▸ **Assigned task**
One line at a time, check the entries below for the word "addProducts", and copy each line that has it.

------ Data in this exercise ------

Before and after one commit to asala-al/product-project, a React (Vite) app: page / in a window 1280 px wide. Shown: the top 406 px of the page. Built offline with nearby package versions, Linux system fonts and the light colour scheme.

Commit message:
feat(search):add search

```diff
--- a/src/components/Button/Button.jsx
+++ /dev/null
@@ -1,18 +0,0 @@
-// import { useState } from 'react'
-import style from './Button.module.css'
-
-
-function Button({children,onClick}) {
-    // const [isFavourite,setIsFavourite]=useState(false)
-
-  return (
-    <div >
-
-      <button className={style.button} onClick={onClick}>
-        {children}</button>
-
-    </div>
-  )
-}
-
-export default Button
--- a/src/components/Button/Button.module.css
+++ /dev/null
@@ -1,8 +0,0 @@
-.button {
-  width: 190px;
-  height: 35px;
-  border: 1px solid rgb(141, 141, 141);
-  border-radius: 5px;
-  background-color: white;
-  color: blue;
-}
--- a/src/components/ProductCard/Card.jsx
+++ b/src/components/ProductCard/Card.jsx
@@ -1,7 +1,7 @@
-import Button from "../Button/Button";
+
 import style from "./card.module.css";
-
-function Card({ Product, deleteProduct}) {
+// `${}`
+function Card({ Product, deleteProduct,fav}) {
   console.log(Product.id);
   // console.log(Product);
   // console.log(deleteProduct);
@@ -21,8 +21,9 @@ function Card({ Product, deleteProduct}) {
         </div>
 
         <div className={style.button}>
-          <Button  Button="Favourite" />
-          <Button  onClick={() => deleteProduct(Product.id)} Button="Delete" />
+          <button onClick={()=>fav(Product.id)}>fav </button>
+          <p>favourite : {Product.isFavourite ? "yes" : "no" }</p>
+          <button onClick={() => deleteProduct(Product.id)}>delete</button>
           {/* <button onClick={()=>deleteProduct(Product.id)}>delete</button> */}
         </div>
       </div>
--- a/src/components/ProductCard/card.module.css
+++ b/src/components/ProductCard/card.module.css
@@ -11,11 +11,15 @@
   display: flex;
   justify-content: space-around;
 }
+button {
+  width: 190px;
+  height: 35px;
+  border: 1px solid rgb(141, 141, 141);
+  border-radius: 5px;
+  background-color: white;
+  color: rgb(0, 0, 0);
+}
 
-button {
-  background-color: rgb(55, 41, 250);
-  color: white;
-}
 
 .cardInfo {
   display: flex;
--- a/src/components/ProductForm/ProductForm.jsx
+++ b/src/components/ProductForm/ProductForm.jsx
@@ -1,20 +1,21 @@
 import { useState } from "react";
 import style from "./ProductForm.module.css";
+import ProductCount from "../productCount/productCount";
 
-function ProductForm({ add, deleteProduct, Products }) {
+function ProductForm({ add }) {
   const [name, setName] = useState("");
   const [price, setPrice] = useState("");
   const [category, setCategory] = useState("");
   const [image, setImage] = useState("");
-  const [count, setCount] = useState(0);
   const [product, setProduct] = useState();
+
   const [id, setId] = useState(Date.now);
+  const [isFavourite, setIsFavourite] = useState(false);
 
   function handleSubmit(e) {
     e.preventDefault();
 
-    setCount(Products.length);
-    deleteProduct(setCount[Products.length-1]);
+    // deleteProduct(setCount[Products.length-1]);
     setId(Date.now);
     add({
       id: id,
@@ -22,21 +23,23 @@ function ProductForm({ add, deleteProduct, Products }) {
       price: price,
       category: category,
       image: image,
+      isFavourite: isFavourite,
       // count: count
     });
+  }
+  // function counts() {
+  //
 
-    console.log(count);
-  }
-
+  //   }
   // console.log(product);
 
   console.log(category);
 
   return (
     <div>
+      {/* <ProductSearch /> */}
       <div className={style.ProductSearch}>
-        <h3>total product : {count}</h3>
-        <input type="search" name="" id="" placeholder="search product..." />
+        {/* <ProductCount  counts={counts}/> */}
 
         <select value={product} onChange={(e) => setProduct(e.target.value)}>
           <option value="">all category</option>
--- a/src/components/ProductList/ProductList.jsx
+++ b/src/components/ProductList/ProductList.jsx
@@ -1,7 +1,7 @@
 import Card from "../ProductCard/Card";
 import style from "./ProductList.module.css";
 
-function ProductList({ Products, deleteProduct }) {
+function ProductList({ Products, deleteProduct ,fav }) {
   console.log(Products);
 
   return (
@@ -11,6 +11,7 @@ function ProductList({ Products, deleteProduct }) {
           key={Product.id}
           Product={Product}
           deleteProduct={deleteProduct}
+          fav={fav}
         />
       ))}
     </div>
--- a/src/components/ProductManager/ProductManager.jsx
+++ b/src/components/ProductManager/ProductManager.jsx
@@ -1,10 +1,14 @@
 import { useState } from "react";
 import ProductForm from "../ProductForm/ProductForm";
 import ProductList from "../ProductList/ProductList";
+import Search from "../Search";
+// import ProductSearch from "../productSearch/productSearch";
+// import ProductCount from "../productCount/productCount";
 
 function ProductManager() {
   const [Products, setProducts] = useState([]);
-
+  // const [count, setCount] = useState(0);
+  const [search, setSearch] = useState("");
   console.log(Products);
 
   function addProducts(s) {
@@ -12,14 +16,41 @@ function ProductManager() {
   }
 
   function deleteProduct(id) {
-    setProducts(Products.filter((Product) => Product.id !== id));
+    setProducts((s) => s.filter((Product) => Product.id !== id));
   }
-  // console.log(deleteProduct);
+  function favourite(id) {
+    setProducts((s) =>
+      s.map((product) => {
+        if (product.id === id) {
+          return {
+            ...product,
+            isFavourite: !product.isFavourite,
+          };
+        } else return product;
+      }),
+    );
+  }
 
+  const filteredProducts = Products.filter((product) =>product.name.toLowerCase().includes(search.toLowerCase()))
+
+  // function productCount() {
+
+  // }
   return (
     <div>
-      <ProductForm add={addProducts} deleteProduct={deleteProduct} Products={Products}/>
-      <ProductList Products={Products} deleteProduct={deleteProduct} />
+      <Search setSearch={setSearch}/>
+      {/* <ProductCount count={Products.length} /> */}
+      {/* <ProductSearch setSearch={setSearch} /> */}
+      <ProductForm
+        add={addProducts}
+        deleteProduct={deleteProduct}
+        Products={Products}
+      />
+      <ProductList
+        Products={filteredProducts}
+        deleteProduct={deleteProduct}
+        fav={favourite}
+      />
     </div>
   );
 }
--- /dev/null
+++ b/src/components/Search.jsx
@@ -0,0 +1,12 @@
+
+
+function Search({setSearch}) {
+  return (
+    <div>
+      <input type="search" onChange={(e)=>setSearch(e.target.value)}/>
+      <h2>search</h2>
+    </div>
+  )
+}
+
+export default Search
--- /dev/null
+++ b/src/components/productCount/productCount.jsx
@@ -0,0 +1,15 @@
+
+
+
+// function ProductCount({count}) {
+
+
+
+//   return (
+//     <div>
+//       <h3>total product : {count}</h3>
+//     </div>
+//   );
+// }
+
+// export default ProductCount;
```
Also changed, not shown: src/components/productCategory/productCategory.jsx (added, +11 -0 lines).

------

▸ **Output below**
   function addProducts(s) {
-      <ProductForm add={addProducts} deleteProduct={deleteProduct} Products={Products}/>
+        add={addProducts}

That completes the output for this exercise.